As a child, Baria's world was frozen in time--barechested, barefoot, loin-clothed tribals carrying bows and arrows to hunt for food. Today, all that has changed because of NREGA, which provides 100 days of minimum wages a year, raising income levels and aspirations. An estimated 1-1.25 lakh tribals from Jhabua work at construction sites in Gujarat, Rajasthan or Mumbai and Goa where wages are higher. The girls wear saris and young men are clad in cheap denims and imitation Ray Ban shades but they all own cellphones. Some even have motorcycles. The tribal dude has arrived.
So has the rural one. Nothing perhaps illustrates the remarkable changes in rural India than Kalahandi, once described as India's heart of darkness.
Today, women wear decent saris, gold rings and other ornaments and have been given jobs at the local centre for female healthcare and education. Those desperate days of starvation and near-death are a distant memory. Just like everything else once associated with rural India.
A latest Assocham study says that rural per capita income is expected to increase from Rs 7,335 in 1981 to Rs 15,396, at a compounded annual growth rate of 2.5 per cent. It also projected an increase in rural income from Rs 8,00,000 crore in 2001 to Rs 13,00,000 crore in 2011. It's been a remarkable transformation and if rural India stays on its present course, Bharat will be the pulse, or pulses, of the future.

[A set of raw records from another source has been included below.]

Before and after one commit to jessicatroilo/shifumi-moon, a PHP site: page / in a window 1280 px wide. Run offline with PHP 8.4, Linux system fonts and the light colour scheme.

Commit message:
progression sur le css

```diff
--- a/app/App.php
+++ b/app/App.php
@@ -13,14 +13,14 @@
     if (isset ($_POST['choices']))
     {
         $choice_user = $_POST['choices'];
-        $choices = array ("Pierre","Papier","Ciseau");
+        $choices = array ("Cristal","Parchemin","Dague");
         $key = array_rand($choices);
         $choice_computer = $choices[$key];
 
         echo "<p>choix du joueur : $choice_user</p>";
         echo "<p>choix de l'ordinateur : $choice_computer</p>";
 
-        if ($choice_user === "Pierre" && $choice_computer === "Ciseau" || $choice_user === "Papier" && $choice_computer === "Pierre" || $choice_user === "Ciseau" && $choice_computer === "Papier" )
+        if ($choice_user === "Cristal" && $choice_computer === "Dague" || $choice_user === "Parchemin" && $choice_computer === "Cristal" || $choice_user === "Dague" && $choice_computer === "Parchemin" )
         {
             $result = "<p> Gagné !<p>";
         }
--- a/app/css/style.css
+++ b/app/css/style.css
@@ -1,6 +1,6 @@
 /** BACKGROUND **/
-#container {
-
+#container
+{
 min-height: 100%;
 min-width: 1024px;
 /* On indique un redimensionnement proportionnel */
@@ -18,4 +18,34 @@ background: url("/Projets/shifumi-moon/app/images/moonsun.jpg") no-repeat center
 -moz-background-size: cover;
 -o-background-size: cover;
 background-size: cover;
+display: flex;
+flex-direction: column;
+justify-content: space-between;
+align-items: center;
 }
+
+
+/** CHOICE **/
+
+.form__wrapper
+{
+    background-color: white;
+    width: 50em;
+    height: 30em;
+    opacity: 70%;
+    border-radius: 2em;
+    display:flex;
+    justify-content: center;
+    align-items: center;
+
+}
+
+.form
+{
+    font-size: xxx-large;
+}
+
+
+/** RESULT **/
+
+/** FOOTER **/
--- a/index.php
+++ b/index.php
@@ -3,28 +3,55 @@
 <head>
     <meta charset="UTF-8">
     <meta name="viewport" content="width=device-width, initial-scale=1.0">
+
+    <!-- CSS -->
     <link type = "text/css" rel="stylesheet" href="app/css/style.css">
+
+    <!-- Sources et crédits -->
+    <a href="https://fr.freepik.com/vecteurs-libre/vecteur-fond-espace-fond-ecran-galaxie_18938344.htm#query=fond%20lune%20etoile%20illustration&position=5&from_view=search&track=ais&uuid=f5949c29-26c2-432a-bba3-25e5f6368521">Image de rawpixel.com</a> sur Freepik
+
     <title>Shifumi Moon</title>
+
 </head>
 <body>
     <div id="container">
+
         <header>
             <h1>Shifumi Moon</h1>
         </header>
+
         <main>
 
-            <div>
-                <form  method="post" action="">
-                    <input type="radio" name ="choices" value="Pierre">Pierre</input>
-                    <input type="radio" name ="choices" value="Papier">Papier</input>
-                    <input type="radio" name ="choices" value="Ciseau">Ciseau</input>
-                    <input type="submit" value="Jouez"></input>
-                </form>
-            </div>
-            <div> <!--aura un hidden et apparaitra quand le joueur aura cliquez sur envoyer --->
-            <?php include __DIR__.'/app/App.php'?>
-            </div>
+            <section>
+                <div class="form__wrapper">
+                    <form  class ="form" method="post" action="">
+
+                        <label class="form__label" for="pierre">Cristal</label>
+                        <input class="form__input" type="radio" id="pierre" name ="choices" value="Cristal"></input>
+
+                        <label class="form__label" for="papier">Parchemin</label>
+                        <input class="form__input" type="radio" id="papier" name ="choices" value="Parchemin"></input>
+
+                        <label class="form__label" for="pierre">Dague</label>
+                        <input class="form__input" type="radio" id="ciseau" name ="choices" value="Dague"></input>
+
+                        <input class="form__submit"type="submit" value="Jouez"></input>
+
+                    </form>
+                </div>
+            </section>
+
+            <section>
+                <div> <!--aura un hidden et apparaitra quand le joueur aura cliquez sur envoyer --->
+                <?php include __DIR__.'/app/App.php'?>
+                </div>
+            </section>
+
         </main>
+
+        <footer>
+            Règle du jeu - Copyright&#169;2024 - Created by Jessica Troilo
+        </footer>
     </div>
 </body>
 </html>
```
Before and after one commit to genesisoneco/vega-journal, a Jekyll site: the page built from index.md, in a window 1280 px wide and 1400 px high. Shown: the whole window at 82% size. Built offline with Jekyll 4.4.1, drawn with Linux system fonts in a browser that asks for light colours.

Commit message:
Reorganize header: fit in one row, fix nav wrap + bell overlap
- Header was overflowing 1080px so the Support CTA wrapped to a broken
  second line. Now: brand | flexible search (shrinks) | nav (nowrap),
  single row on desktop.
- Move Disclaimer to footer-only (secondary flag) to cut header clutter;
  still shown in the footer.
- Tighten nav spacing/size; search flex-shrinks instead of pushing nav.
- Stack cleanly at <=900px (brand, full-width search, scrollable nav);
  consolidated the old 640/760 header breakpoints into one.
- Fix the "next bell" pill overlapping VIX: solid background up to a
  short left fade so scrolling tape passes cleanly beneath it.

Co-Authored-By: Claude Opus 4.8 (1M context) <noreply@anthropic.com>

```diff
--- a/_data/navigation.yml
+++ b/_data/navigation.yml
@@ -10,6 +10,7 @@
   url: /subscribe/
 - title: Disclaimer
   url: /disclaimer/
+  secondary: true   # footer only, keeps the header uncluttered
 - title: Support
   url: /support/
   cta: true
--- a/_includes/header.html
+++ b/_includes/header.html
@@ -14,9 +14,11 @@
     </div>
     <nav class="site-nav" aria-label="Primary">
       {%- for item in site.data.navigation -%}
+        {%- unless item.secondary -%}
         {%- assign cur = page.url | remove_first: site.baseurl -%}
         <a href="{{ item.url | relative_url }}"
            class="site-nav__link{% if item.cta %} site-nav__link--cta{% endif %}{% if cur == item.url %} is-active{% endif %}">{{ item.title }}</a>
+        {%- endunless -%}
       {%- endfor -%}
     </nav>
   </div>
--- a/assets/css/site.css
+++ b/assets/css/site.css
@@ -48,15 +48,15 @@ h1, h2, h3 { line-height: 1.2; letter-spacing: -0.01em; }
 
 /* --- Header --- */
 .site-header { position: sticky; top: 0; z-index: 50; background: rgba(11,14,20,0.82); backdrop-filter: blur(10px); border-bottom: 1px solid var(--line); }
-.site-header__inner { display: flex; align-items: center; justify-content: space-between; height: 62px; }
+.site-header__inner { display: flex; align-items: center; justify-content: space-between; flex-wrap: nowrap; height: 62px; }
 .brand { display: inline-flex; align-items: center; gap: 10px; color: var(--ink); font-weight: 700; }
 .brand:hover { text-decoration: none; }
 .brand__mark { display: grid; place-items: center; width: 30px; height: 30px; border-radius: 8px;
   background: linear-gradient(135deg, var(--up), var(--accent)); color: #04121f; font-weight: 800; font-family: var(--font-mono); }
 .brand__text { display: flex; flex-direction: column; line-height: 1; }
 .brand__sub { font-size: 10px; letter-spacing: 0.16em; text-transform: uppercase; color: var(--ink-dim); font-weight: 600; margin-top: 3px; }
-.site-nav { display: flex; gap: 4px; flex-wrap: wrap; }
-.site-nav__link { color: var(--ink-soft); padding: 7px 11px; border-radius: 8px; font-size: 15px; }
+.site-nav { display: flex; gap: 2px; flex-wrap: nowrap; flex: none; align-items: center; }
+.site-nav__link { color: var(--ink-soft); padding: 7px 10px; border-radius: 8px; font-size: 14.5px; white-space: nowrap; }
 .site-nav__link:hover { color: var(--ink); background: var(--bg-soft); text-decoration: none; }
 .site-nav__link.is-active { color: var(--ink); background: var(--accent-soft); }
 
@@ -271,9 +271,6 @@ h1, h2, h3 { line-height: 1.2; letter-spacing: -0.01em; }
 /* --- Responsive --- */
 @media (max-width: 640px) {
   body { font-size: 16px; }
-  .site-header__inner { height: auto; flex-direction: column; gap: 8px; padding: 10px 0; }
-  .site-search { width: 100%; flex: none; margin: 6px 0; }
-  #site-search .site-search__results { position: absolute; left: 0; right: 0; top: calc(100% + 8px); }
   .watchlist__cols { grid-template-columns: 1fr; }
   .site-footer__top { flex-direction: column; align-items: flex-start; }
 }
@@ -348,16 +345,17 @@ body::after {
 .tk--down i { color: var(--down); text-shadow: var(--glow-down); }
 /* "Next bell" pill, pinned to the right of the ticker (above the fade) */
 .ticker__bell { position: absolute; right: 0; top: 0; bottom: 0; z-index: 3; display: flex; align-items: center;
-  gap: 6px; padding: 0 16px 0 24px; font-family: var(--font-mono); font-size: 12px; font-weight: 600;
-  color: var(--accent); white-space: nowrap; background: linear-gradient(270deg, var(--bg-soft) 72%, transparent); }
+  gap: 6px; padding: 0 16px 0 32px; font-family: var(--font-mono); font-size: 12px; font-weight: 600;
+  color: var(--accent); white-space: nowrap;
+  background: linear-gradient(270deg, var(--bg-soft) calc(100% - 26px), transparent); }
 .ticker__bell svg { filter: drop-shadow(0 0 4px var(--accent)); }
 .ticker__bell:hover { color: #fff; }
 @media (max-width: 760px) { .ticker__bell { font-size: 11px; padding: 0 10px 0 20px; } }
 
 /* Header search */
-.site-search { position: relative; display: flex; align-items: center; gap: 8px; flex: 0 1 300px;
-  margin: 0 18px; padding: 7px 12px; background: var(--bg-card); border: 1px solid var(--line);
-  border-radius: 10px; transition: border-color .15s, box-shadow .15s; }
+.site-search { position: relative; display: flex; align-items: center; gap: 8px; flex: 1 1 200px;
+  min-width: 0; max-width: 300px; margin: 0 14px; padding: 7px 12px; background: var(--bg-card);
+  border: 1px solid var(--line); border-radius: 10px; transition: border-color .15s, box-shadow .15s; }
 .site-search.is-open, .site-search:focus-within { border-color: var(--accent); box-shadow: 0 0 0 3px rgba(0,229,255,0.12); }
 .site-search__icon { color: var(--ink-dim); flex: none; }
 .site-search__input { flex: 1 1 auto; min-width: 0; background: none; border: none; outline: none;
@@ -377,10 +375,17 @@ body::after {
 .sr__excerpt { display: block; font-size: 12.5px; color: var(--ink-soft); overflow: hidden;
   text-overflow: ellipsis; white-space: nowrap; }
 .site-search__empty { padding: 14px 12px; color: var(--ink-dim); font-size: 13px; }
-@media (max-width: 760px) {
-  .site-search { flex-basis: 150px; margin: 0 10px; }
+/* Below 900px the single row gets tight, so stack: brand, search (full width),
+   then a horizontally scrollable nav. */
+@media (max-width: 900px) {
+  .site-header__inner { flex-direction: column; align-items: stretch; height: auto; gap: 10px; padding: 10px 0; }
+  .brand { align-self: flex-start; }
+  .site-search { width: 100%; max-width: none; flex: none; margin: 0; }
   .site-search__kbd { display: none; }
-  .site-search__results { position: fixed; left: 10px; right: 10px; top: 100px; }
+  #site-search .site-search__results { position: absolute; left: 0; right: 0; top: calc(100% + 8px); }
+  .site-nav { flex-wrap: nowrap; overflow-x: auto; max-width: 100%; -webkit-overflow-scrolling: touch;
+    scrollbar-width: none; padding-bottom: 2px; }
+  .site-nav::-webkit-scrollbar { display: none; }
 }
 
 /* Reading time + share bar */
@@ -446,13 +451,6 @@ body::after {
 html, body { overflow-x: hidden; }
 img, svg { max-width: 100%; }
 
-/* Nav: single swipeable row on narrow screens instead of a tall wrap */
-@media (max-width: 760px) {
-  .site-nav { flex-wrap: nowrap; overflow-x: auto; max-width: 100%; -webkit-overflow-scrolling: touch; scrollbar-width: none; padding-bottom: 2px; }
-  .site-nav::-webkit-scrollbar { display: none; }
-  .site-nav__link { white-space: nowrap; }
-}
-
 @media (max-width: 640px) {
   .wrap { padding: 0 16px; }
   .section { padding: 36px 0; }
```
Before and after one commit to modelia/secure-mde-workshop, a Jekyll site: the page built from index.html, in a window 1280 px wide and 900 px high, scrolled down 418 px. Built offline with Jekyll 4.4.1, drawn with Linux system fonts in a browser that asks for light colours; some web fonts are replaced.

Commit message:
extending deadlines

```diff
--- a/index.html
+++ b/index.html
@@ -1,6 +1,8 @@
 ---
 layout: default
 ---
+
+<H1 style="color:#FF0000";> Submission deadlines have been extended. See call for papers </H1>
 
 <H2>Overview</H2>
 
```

It was a symbol of India's rural darkness: Orissa's Kalahandi, where the sale of a baby for Rs 40 shocked the world in 1985.Phanas Punji of Amla-palli village had sold her two-year-old sister-in-law Banita to save her own two children from dying of starvation. Her tale of misery was so shocking that it led to a series of schemes by the Centre and the state government. For the past eight years, Kalahandi has been getting Rs 30 crore as development funds. Today, Banita wears a decent sari, gold nose rings and earrings. She works at the local Anganwadi centre and earns Rs 500 a month. Besides, she like others in dire straits, were given Rs 9,000 for constructing a dwelling and Rs 13,000 to construct a well under the Jivandhara scheme. As many as 20 houses in the area have got electricity connections, 15 have TV sets. There is a solar power tower. Over 40 per cent of the land has been brought under assured irrigation and helped change the crop pattern from mono crop to multi-crop. Kalahandi was India's darkest stain, it now reflects its brightest hope.
--by Farzand Ahmed
--with inputs from Ambreesh Mishra, Malini Bhupta, Shyamlal Yadav, Arvind Chhabra, Abhijit Dasgupta, Mahalingam Ponnuswamy, A. Rammohanrao, Stephen David, Subhash Mishra, Uday Mahurkar, Rohit Parihar and Farzand Ahmed